Meet Cohere, Canada’s AI ‘underdog’ that could soon be worth $5 billion by doing the opposite of OpenAI’s every move —by Sharon Goldman


May 7-11: International Conference on Learning Representations (ICLR) in Vienna

May 21-23: Microsoft Build in Seattle

June 5: FedScoop’s FedTalks 2024 in Washington, D.C.

June 25-27: 2024 IEEE Conference on Artificial Intelligence in Singapore

July 15-17: Fortune Brainstorm Tech in Park City, Utah (register here)

July 30-31: Fortune Brainstorm AI Singapore (register here)

Aug. 12-14: Ai4 2024 in Las Vegas


Meta’s AI assistant begs the question: How much is too much AI? 

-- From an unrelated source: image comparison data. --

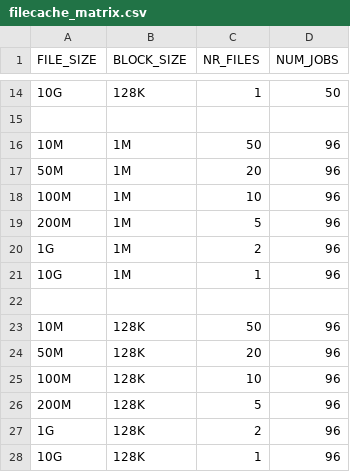
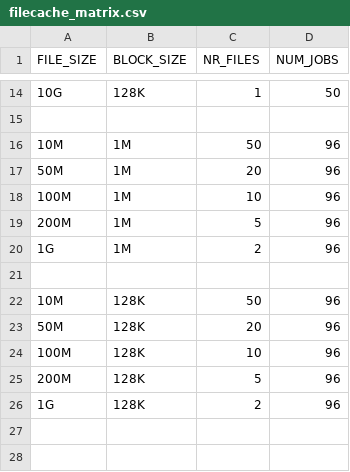
Before and after one commit to GoogleCloudPlatform/gcsfuse-tools, a CSV file: npi/fio/filecache_matrix.csv, drawn as a sheet; only a part is shown, gaps mark what is left out.

```diff
--- a/npi/fio/filecache_matrix.csv
+++ b/npi/fio/filecache_matrix.csv
@@ -20,3 +20,2 @@ FILE_SIZE,BLOCK_SIZE,NR_FILES,NUM_JOBS
 1G,1M,2,96
-10G,1M,1,96
 
@@ -27,2 +26 @@ FILE_SIZE,BLOCK_SIZE,NR_FILES,NUM_JOBS
 1G,128K,2,96
-10G,128K,1,96
```
Also changed, not shown: 6 other files.
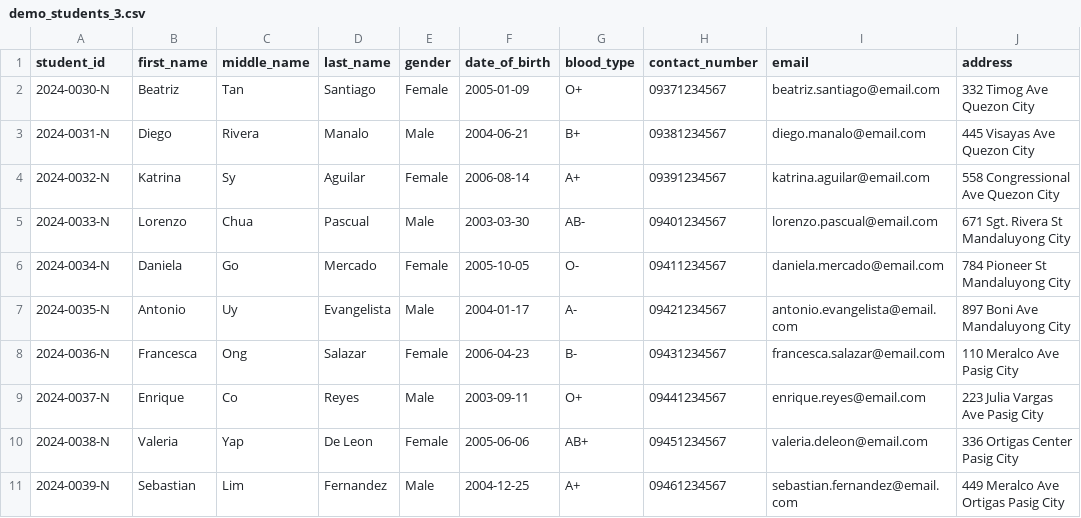
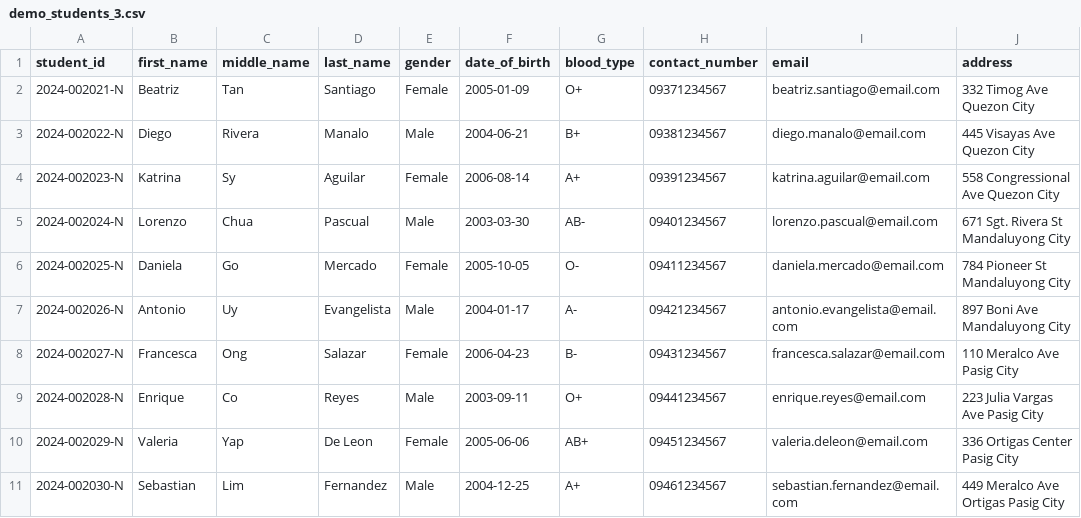
Before and after one commit to Keith11-1313/CampusCare, a CSV file: docs/testing/demo_students_3.csv, drawn as a sheet.

```diff
--- a/docs/testing/demo_students_3.csv
+++ b/docs/testing/demo_students_3.csv
@@ -1,11 +1,11 @@
 student_id,first_name,middle_name,last_name,gender,date_of_birth,blood_type,contact_number,email,address
-2024-0030-N,Beatriz,Tan,Santiago,Female,2005-01-09,O+,09371234567,beatriz.santiago@email.com,332 Timog Ave Quezon City
-2024-0031-N,Diego,Rivera,Manalo,Male,2004-06-21,B+,09381234567,diego.manalo@email.com,445 Visayas Ave Quezon City
-2024-0032-N,Katrina,Sy,Aguilar,Female,2006-08-14,A+,09391234567,katrina.aguilar@email.com,558 Congressional Ave Quezon City
-2024-0033-N,Lorenzo,Chua,Pascual,Male,2003-03-30,AB-,09401234567,lorenzo.pascual@email.com,671 Sgt. Rivera St Mandaluyong City
-2024-0034-N,Daniela,Go,Mercado,Female,2005-10-05,O-,09411234567,daniela.mercado@email.com,784 Pioneer St Mandaluyong City
-2024-0035-N,Antonio,Uy,Evangelista,Male,2004-01-17,A-,09421234567,antonio.evangelista@email.com,897 Boni Ave Mandaluyong City
-2024-0036-N,Francesca,Ong,Salazar,Female,2006-04-23,B-,09431234567,francesca.salazar@email.com,110 Meralco Ave Pasig City
-2024-0037-N,Enrique,Co,Reyes,Male,2003-09-11,O+,09441234567,enrique.reyes@email.com,223 Julia Vargas Ave Pasig City
-2024-0038-N,Valeria,Yap,De Leon,Female,2005-06-06,AB+,09451234567,valeria.deleon@email.com,336 Ortigas Center Pasig City
-2024-0039-N,Sebastian,Lim,Fernandez,Male,2004-12-25,A+,09461234567,sebastian.fernandez@email.com,449 Meralco Ave Ortigas Pasig City
+2024-002021-N,Beatriz,Tan,Santiago,Female,2005-01-09,O+,09371234567,beatriz.santiago@email.com,332 Timog Ave Quezon City
+2024-002022-N,Diego,Rivera,Manalo,Male,2004-06-21,B+,09381234567,diego.manalo@email.com,445 Visayas Ave Quezon City
+2024-002023-N,Katrina,Sy,Aguilar,Female,2006-08-14,A+,09391234567,katrina.aguilar@email.com,558 Congressional Ave Quezon City
+2024-002024-N,Lorenzo,Chua,Pascual,Male,2003-03-30,AB-,09401234567,lorenzo.pascual@email.com,671 Sgt. Rivera St Mandaluyong City
+2024-002025-N,Daniela,Go,Mercado,Female,2005-10-05,O-,09411234567,daniela.mercado@email.com,784 Pioneer St Mandaluyong City
+2024-002026-N,Antonio,Uy,Evangelista,Male,2004-01-17,A-,09421234567,antonio.evangelista@email.com,897 Boni Ave Mandaluyong City
+2024-002027-N,Francesca,Ong,Salazar,Female,2006-04-23,B-,09431234567,francesca.salazar@email.com,110 Meralco Ave Pasig City
+2024-002028-N,Enrique,Co,Reyes,Male,2003-09-11,O+,09441234567,enrique.reyes@email.com,223 Julia Vargas Ave Pasig City
+2024-002029-N,Valeria,Yap,De Leon,Female,2005-06-06,AB+,09451234567,valeria.deleon@email.com,336 Ortigas Center Pasig City
+2024-002030-N,Sebastian,Lim,Fernandez,Male,2004-12-25,A+,09461234567,sebastian.fernandez@email.com,449 Meralco Ave Ortigas Pasig City
```
Also changed, not shown: docs/testing/demo_students_1.csv, docs/testing/demo_students_2.csv, 2 other files.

Ever since Meta released the latest version of its Meta AI assistant two weeks ago, which integrated AI-generated search into WhatsApp, Instagram, Facebook, and Messenger, many have asked one important question: “How do I get rid of this?” It seems that for some of Meta’s users, combined with the amount of genAI content flooding the company’s apps, it’s all just too much AI. An article in Fast Company declared “AI is making Meta’s apps basically unusable.” A long Reddit thread discusses how to disable Meta AI’s search bar. And ZDNet reported that “sorry, you can’t disable Facebook’s Meta AI tool, but here’s what you can do.” Clearly, there may be an argument for “less is more” when it comes to AI—or perhaps Meta and other companies developing AI tools have to work out what AI features its users really need…and want.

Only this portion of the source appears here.